Task statement:
Find the string "card" in the entries and copy each line that has it.

※

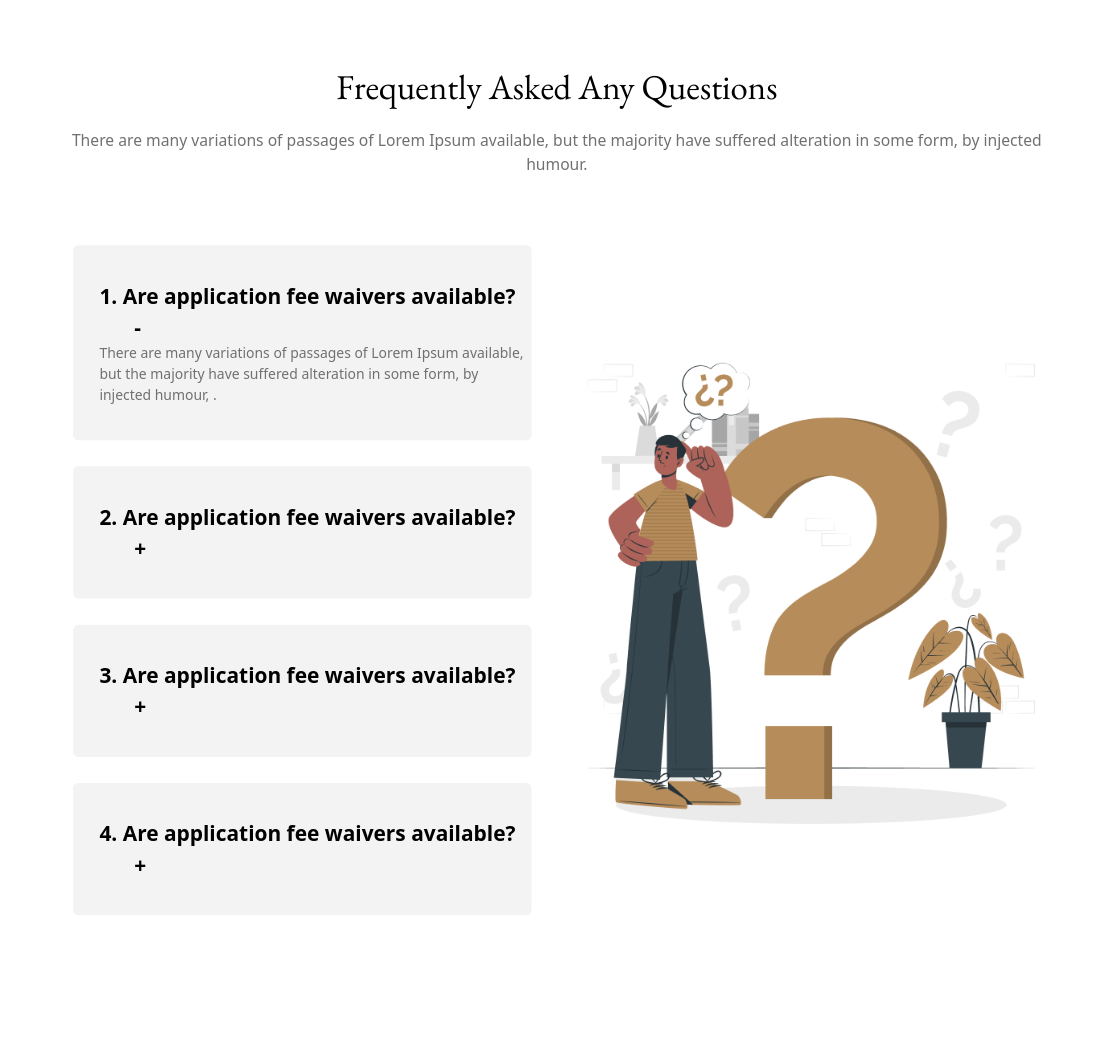
Repository: nahid-hasann/website-6
Page: index.html
These files come from the project's save history. The page is drawn as it stood at one moment and after the next save; the edit follows.
The browser window is 1280 px wide. The pictures show the whole page, at 87% of full size.

Above is the page before, as saved 2025-07-21 16:05:10.

### index.html
<!DOCTYPE html>
<html lang="en">
<head>
    <meta charset="UTF-8">
    <meta name="viewport" content="width=device-width, initial-scale=1.0">
    <script src="https://cdn.jsdelivr.net/npm/@tailwindcss/browser@4"></script>
    <title>Document</title>
    <link rel="stylesheet" href="style.css">
    <link rel="stylesheet" href="https://cdnjs.cloudflare.com/ajax/libs/font-awesome/6.7.2/css/all.min.css" integrity="sha512-Evv84Mr4kqVGRNSgIGL/F/aIDqQb7xQ2vcrdIwxfjThSH8CSR7PBEakCr51Ck+w+/U6swU2Im1vVX0SVk9ABhg==" crossorigin="anonymous" referrerpolicy="no-referrer" />
</head>
<body>

<header class="hidden">

<div class="flex mx-auto w-[1170px]  justify-between items-center my-[30px] ">
    <div>
        <img src="images/logo2.png" alt="">
    </div>
    <div>
        <ul class="flex gap-[20px] text-[#707070]">
            <li><a href="">Home</a></li>
            <li><a href="">Service<i class="fa-solid fa-angle-right ml-[10px]"></i></a></li>
            <li><a href="">Cases<i class="fa-solid fa-angle-right ml-[10px]"></i></a></li>
            <li><a href="">Blog<i class="fa-solid fa-angle-right ml-[10px]"></i></a></li>
            <li><a href="">Contact us<i class="fa-solid fa-angle-right ml-[10px]"></i></a></li>
        </ul>
    </div>
    <div>
        <button class="bg-[#b68c59] py-[12px] px-[22px] text-white rounded-md" >Free Consultation</button>
    </div>
</div>


<div class="banner-img w-[1170px] h-[550px] mx-auto  flex flex-col items-center justify-center mt-[60px] mb-[130px]">
      <div class="banner-content w-[692px]">
         <h1 class="text-[72px] text-center text-white leading-none">We Provide Effective  Legal Solutions</h1>
       <p class="my-[30px] text-center  text-[#E7E7E7]">There are many variations of passages of Lorem Ipsum available, but the majority have suffered alteration in some form, by injected humour.</p>
       <div class="flex justify-center gap-[40px]">
        <input class="bg-white py-[12px] px-[30px] pr-[70px] w-[500px] rounded-md" type="text" name="" placeholder="Search your services" id="">
        <button class="bg-[#b68c59] py-[12px] px-[22px] text-white rounded-md" >Search</button>
       </div>
      </div>
</div>


</header>


<main>
    <section class="card-section xl:w-[1170px] mx-auto lg:mb-[130px] hidden">
        <div class="card-content">
            <h1 class="eb-garamond-ok text-[40px] text-center ">The Legal Practice Area</h1>
            <p class="text-center text-[#707070] my-[20px]">There are many variations of passages of Lorem Ipsum available, but the majority have <br> suffered alteration in some form, by injected humour.</p>
        </div>

        <div class="card-div mt-[100px] grid grid-cols-3">
            <div class="card py-[70px]  border-r border-[#E7E7E7]  border-b  flex flex-col items-center justify-center text-center">
                  <img src="images/business.png" alt="">
                  <h1 class="text-[32px] my-[15px]">Business Law</h1>
                  <p class="text-[#707070] w-[258px] mb-[15px]">There are many variations of passages of Lorem Ipsum available, but the majority have suffered alteration in some form, by injected humour.</p>
                  <img src="images/Frame.png" alt="">
            </div>

             <div class="card bg-[linear-gradient(to_bottom,_#f3f3f3,_#ffffff)]   py-[70px] border-[#E7E7E7] border-r border-b flex flex-col items-center justify-center text-center">
                  <img src="images/criminal.png" alt="">
                  <h1 class="text-[32px] my-[15px]">Criminal Law</h1>
                  <p class="text-[#707070] w-[258px] mb-[15px]">There are many variations of passages of Lorem Ipsum available, but the majority have suffered alteration in some form, by injected humour.</p>
                  <img src="images/Frame.png" alt="">
            </div>

             <div class="card  py-[70px] border-[#E7E7E7] border-b flex flex-col items-center justify-center text-center">
                  <img src="images/child.png" alt="">
                  <h1 class="text-[32px] my-[15px]">Child Support</h1>
                  <p class="text-[#707070] w-[258px] mb-[15px]">There are many variations of passages of Lorem Ipsum available, but the majority have suffered alteration in some form, by injected humour.</p>
                  <img src="images/Frame.png" alt="">
            </div>

             <div class="card border-r border-[#E7E7E7]  py-[70px] flex flex-col items-center justify-center text-center">
                  <img src="images/education.png" alt="">
                  <h1 class="text-[32px] my-[15px]">Education Law</h1>
                  <p class="text-[#707070] w-[258px] mb-[15px]">There are many variations of passages of Lorem Ipsum available, but the majority have suffered alteration in some form, by injected humour.</p>
                  <img src="images/Frame.png" alt="">
            </div>

             <div class="card border-r border-[#E7E7E7]  py-[70px] flex flex-col items-center justify-center text-center">
                  <img src="images/divorce.png" alt="">
                  <h1 class="text-[32px] my-[15px]">Divorce Law</h1>
                  <p class="text-[#707070] w-[258px] mb-[15px]">There are many variations of passages of Lorem Ipsum available, but the majority have suffered alteration in some form, by injected humour.</p>
                  <img src="images/Frame.png" alt="">
            </div>

             <div class="card  py-[70px] flex flex-col items-center justify-center text-center">
                  <img src="images/tax.png" alt="">
                  <h1 class="text-[32px] my-[15px]">Tax Law</h1>
                  <p class="text-[#707070] w-[258px] mb-[15px]">There are many variations of passages of Lorem Ipsum available, but the majority have suffered alteration in some form, by injected humour.</p>
                  <img src="images/Frame.png" alt="">
            </div>
        </div>
    </section>

    <section class="question-section lg:mb-[130px] xl:w-[1170px] sm:my-[70px] mx-auto">
         <h1 class="eb-garamond-ok xl:text-[40px] lg:text-[30px] sm:text-[25px] text-center">Frequently Asked Any Questions</h1>
         <p class="xl:text-[18px] text-center text-[#707070] mt-[18px] sm:text-[13px] sm:px-[20px] mb-[40px]">There are many variations of passages of Lorem Ipsum available, but the majority have suffered alteration in some form, by injected humour.</p>

         <div class="ques-img lg:flex lg:justify-around lg:items-center lg:mt-[80px] ">
             <div class="lg:w-[45%]">
                 <div class=" bg-[#f3f3f3] pl-[30px] py-[40px] rounded-md mb-[30px]">
                    <h1 class="lg:text-[18px] xl:text-[24px] font-extrabold">1. Are application fee waivers available? <span class="ml-[40px]">-</span> </h1>
                    <p class="text-[#707070] lg:text-[16px]">There are many variations of passages of Lorem Ipsum available, but the majority have suffered alteration in some form, by injected humour, . </p>
                 </div>
                 <div class=" bg-[#f3f3f3] pl-[30px] py-[40px] rounded-md mb-[30px]">
                    <h1 class="lg:text-[18px] xl:text-[24px] font-extrabold">2. Are application fee waivers available? <span class="ml-[40px]">+</span> </h1>
                 </div>
                 <div class=" bg-[#f3f3f3] pl-[30px] py-[40px] rounded-md mb-[30px]">
                    <h1 class="lg:text-[18px] xl:text-[24px] font-extrabold">3. Are application fee waivers available? <span class="ml-[40px]">+</span> </h1>
                 </div>
                 <div class=" bg-[#f3f3f3] pl-[30px] py-[40px] rounded-md mb-[30px]">
                    <h1 class="lg:text-[18px] xl:text-[24px] font-extrabold">4. Are application fee waivers available? <span class="ml-[40px]">+</span> </h1>
                 </div>
             </div>
             <div class="lg:w-[45%]">
                <img src="images/faq.png" alt="" class="max-w-full">
             </div>
         </div>
    </section>
</main>





</body>
</html>

### style.css
@import url('https://fonts.googleapis.com/css2?family=EB+Garamond:ital,wght@0,400..800;1,400..800&display=swap');


.eb-garamond-ok {
  font-family: "EB Garamond", serif;
  font-optical-sizing: auto;
  font-style: normal;
}


.banner-img{
    background-image: linear-gradient(rgba(0, 0, 0, 0.5), rgba(0, 0, 0, 0.5)), url('images/banner.png');
}

After the next save:
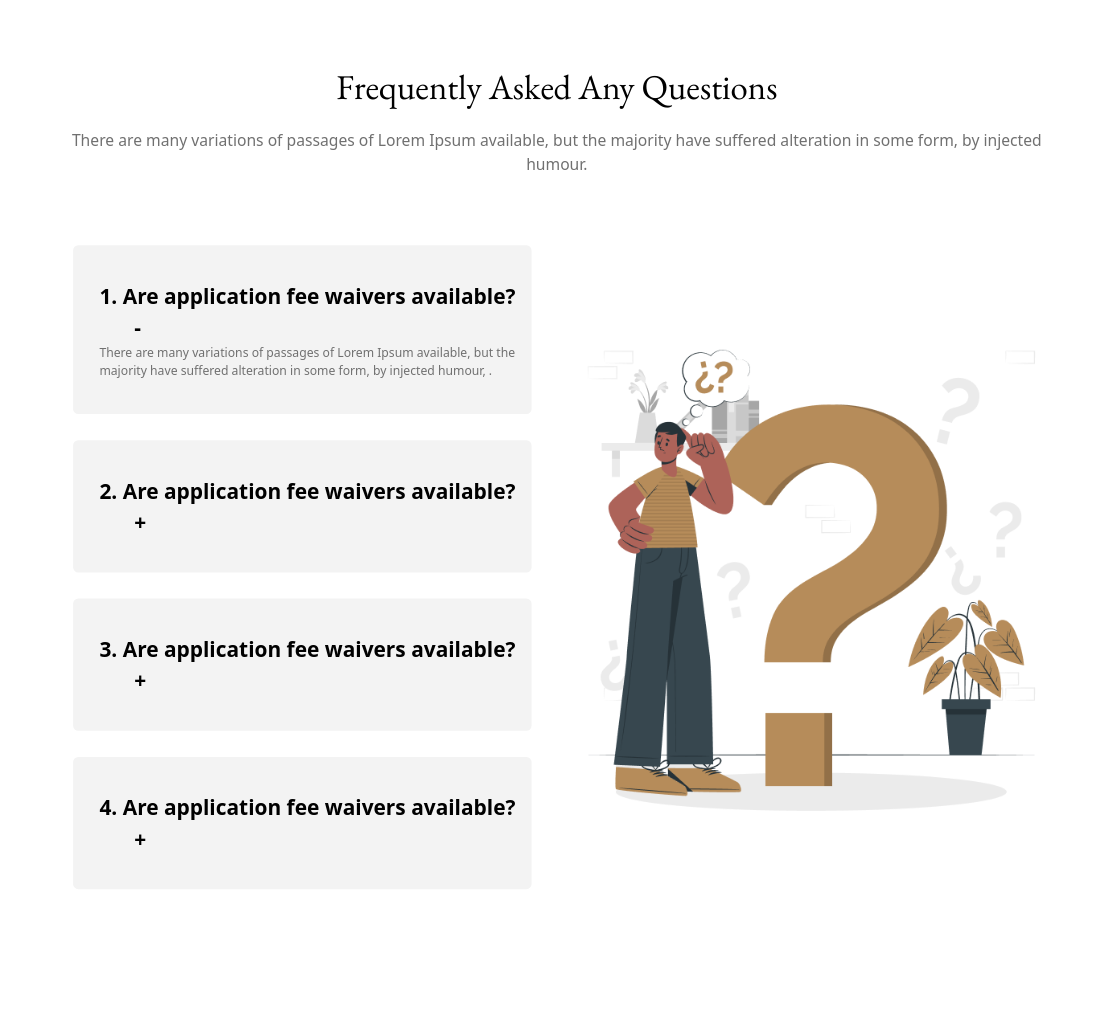
Saved 8 s later.
--- a/index.html
+++ b/index.html
@@ -106,7 +106,7 @@
              <div class="lg:w-[45%]">
                  <div class=" bg-[#f3f3f3] pl-[30px] py-[40px] rounded-md mb-[30px]">
                     <h1 class="lg:text-[18px] xl:text-[24px] font-extrabold">1. Are application fee waivers available? <span class="ml-[40px]">-</span> </h1>
-                    <p class="text-[#707070] lg:text-[16px]">There are many variations of passages of Lorem Ipsum available, but the majority have suffered alteration in some form, by injected humour, . </p>
+                    <p class="text-[#707070] lg:text-[14px]">There are many variations of passages of Lorem Ipsum available, but the majority have suffered alteration in some form, by injected humour, . </p>
                  </div>
                  <div class=" bg-[#f3f3f3] pl-[30px] py-[40px] rounded-md mb-[30px]">
                     <h1 class="lg:text-[18px] xl:text-[24px] font-extrabold">2. Are application fee waivers available? <span class="ml-[40px]">+</span> </h1>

※

Task answer:
    <section class="card-section xl:w-[1170px] mx-auto lg:mb-[130px] hidden">
        <div class="card-content">
        <div class="card-div mt-[100px] grid grid-cols-3">
            <div class="card py-[70px]  border-r border-[#E7E7E7]  border-b  flex flex-col items-center justify-center text-center">
             <div class="card bg-[linear-gradient(to_bottom,_#f3f3f3,_#ffffff)]   py-[70px] border-[#E7E7E7] border-r border-b flex flex-col items-center justify-center text-center">
             <div class="card  py-[70px] border-[#E7E7E7] border-b flex flex-col items-center justify-center text-center">
             <div class="card border-r border-[#E7E7E7]  py-[70px] flex flex-col items-center justify-center text-center">
             <div class="card border-r border-[#E7E7E7]  py-[70px] flex flex-col items-center justify-center text-center">
             <div class="card  py-[70px] flex flex-col items-center justify-center text-center">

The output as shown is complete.